Scientific research has shown that antioxidants such as Vitamin C (found in citrus fruits) and carotenoids (found in carrots, kale, and spinach) are the principal drivers of in slowing AMD and an increasing number of studies link macular health with high lutein content in the macula. Lutein compounds and related zeaxanthin compounds found in high concentrations in the center of the retina contribute to the macular pigment, which protects the eyes from harsh light. It has been demonstrated that taking 20mgm of lutein daily will bring the amount of pigment to normal levels within 120 days, though taking a higher dosage does not significantly affect the levels in the eye.
It is thought that Cataracts may be related to exposure to sunlight and the accompanying oxidation process leading to the clouding of the lens of the eye. But as with AMD, this process appears to be slowed by a diet rich in antioxidants, especially vitamin C.
The principal vitamins for prevention of both conditions appear to be vitamin C, folic acid, selenium and zinc. These are typically found in leafy green vegetables, carrots, citrus fruits and melons. Spinach, kale and collard greens provide the lutein and zeaxanthin (carotenoids) which seem to be particularly beneficial for the macula.
At this juncture, a word of caution:
Over usage of certain of vitamin supplements may pose risks: Care should be exercised regarding three antioxidants: vitamin A, beta-carotene and vitamin E: Vitamin A in excess of 5000 units has been linked with osteoporosis while Beta-carotene has been associated with lung cancer in smokers. Vitamin E in excess of 400 units has been linked with excessive blood thinning and patients who are on coumadin or aspirin should be particularly cautious about their vitamin E dosage.
So in the final analysis and at the risk of labouring the point, a well balanced nutritious diet rich in fresh fruit and vegetables contains all of the antioxidants required without the need to resort to supplements and is risk free. Moreover a diet that is also low in saturated fat, transfats and sugar will help not only your eyes but also your overall health.
Points to Keep in Mind
* Prevention is better than cure: increasing intake of antioxidants will probably not restore vision that is already lost but it may slow the progress of the disease.
* If you are considering either changing your diet to include more foods rich in antioxidants and/or taking vitamin supplements, consult your physician. You may have other health considerations that could be affected by these dietary changes.
* Smoking is thought to be a significant risk factor in eye health. Studies show that quitting smoking can have significant benefits at any age so start the health revolution today and quit now!
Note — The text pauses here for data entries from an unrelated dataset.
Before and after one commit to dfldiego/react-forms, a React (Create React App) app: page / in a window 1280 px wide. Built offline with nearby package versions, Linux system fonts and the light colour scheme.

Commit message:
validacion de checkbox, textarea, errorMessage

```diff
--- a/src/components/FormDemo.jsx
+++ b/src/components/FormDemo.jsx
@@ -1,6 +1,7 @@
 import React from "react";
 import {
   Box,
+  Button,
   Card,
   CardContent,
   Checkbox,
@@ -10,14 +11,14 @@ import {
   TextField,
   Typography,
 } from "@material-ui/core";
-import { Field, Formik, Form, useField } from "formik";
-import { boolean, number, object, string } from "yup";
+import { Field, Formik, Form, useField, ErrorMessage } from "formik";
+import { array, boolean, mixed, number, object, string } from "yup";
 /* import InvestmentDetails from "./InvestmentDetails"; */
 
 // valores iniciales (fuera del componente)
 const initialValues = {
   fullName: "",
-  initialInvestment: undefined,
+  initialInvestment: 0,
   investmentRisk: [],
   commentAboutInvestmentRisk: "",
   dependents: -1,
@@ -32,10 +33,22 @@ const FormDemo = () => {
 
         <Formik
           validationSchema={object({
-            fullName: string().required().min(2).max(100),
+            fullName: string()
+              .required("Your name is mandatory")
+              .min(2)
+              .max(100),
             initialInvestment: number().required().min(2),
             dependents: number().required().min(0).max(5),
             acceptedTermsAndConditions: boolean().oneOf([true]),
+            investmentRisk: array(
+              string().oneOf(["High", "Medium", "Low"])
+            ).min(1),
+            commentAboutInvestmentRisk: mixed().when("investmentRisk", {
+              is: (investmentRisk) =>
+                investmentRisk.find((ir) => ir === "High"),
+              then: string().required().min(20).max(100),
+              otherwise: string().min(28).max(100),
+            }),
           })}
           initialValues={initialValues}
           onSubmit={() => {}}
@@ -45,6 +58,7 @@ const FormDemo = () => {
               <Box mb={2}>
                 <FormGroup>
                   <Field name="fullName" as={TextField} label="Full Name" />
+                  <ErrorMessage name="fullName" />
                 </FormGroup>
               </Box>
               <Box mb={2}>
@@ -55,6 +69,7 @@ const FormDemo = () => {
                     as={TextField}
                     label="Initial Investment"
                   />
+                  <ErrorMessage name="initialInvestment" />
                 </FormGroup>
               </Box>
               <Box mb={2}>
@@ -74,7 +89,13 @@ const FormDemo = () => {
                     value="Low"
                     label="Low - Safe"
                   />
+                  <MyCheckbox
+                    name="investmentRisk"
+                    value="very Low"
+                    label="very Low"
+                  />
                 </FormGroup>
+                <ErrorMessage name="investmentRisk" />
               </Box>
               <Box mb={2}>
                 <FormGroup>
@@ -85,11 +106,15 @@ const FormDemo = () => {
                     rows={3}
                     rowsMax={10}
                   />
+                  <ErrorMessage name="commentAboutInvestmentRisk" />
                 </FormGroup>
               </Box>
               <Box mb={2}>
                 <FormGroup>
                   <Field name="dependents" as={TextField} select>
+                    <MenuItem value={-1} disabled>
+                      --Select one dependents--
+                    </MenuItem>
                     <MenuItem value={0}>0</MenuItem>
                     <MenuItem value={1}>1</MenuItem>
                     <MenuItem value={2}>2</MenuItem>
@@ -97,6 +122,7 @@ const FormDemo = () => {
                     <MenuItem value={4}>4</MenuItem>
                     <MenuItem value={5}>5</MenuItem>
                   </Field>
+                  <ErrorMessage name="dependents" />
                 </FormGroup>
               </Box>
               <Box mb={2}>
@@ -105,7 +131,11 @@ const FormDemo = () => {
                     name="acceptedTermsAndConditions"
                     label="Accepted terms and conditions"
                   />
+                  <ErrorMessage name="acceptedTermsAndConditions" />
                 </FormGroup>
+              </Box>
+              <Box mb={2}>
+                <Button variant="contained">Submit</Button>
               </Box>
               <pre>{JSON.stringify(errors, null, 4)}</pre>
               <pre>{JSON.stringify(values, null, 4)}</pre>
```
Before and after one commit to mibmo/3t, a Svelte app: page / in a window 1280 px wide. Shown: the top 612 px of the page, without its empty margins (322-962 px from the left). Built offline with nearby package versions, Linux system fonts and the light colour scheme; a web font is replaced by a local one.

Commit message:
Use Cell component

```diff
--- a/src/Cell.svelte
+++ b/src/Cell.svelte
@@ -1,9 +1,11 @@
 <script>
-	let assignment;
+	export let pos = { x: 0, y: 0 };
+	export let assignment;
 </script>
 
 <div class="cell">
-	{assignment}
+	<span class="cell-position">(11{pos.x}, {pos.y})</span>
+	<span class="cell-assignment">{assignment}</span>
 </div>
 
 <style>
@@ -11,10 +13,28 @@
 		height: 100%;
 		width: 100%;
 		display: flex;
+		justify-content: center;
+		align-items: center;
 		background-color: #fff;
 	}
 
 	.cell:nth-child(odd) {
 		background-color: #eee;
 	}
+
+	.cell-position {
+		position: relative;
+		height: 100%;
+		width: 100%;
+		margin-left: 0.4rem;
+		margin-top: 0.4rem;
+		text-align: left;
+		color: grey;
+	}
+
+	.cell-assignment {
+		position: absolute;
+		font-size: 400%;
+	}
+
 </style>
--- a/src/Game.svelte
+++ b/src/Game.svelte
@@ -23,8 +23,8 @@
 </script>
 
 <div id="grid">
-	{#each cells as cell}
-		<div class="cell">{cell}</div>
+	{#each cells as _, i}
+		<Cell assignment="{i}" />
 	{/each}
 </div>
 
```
* The causes of poor diet are often cultural: companies seeking to profit from processed foods saturate the media with images of smiling people eating junk food to the extent that processed food has become the social norm and healthy food the social exception: there is no profit to be made from saturating the media with images of smiling people eating fruit salads. You may be able to avoid age related macular degeneration or slow its progress by acting today! Nutrition and health are lifelong concerns. Your health is your wealth and since you cannot trade up your body for a newer model you had better ensure you use the right fuel: ignore this maxim at your peril. Don’t wait until you develop an eye problem or other health issue to make changes in your diet. Who need the cost, the downtime or the hassle of potentially preventable vision defects? Any takers?